I guess I’m writing this now because I’m afraid that time will play that trick it does and pass by too quickly and I won’t notice that I never did this. As I write, you are seven years old, in fact, you are sleeping right now, as is your mother and brother. I can’t believe you are seven years old. I’ve been thinking about doing this since you were a baby. I swear it was just yesterday that your mother gave birth to you. From day one, you were me. In looks, behavior, attitude, and competitiveness. I guess I should apologize. Anyway, back to the beginning. You were perfect. Born at a good weight, good size and with complicated allergies that drove your mother and I nuts. I was such a lousy father those first two years. I didn’t know what to do with you. You couldn’t talk or write or communicate with me in any way shape or form that i recognized, and that frustrated me sometimes, and I didn’t know what to do with my frustration. I was never taught how to handle frustration or anger well. I hope I didn’t pass that on to you. If I did, I’m sorry, I tried not to. Perhaps genetics is more powerful than we like to believe. Again, back to the beginning. I always loved you. At times so much I could literally feel physical pain at the thought of it. I always wanted a son and God has blessed me with two. You were first. Everything was new for me. I had such a crappy childhood you were my chance to do it all right and re-live it as I thought it always should have been. I pray that I gave you a great childhood. I tried my best and worked my hardest to do so. I read to you everyday, sang to you, took you for walks when you were ready. I loved every minute of it even when it was hard and my strength as a person was challenged. Being your father has made me a better man. Thank you.

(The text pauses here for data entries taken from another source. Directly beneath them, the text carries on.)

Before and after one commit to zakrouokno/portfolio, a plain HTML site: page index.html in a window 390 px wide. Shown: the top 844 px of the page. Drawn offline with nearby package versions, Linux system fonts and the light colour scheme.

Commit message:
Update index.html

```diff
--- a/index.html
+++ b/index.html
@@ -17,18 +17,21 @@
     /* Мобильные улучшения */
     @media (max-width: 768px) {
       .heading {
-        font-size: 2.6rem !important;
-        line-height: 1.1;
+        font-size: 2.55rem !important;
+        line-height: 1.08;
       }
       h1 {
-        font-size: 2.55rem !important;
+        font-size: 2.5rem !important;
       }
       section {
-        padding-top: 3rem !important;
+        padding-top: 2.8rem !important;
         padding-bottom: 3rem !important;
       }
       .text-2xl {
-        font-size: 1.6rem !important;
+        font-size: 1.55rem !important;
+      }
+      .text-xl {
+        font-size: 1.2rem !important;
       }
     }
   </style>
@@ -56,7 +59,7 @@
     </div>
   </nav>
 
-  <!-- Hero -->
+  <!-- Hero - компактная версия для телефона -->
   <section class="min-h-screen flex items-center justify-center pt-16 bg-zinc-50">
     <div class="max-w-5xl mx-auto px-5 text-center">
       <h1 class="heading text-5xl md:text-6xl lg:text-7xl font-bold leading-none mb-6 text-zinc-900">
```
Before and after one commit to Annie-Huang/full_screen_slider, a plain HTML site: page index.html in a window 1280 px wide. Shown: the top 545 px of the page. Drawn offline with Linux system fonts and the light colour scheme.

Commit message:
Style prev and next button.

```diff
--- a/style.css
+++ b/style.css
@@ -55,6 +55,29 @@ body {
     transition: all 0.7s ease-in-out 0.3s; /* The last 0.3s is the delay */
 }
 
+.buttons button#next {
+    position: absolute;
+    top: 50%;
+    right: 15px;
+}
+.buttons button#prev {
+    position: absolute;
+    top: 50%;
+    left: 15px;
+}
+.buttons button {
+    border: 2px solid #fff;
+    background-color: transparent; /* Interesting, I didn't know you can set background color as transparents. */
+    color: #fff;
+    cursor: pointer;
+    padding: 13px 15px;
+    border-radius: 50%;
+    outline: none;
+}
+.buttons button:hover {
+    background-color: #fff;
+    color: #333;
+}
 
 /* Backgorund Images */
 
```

I gave you your name. I knew what your name was going to be before I saw the first ultrasound. Your first name is Latin in origin and means ‘belonging to the Lord’ and you do. The day your mom told me she was pregnant we prayed and gave you to Him. We asked for His wisdom in raising you in a way that would honor Him and lead you to salvation in Jesus. You belong to the Lord. Live for Him and this life will be filled with blessings and contentment that the world alone cannot bring. Your middle name is Greek in origin. It means’Man’s defender’. I didn’t expect you to go out and save the world, you can’t. Jesus has already accomplished that. I chose that name because I hoped that you would use your life to better the lives of others. I hope this means something to you. You had your mother’s eyes thank goodness. I love looking at your mom. She is an amazing woman. We are lucky to have her.
From the day we brought you home you were always curious. You didn’t sleep as much as other children. When we asked the doctor about this, he said that some babies are just more alert than others and don’t sleep as much. That’s you. Alert. Curious. Observant. You always have been and still are. You started walking the day you turned ten months old and there was no stopping you from then. Soon you turned a year old and I still couldn’t believe that I was a dad. There are so many things wrong with me that I worried I was infecting you with them. I wanted to be the perfect dad. All right not perfect, but better than I had hopefully. By the time you turned two I felt like a dad. Sometimes when you were playing or sleeping I would just watch you. Stare in awe of what you are. Fall more in love with you. And hope that I was doing it all right. You were talking a bit now. You learned your alphabet by this time and your were running all over the place. It was then that your mom and I realized that we needed to buy a home. Our first home. My first home. I grew up in an apartment in a bad neighborhood. Not as bad as some, but worse than most. It was my desire, with God’s blessing, to give you more than I had, and it still is. When we first moved into the house, you just seemed to know where the backyard was and made a beeline for it. The yard was unkempt and the grass tall and green and smelled like late summer. I have this great imagine in my mind of you standing back there amongst grass nearly as tall as you. It is hard to believe that you were once so small. You still are in a safe place in my heart.

My hope is to add to it each year until he reaches 18. I'm starting one for the baby tonight. If you are still reading, thanks.

Peace to all.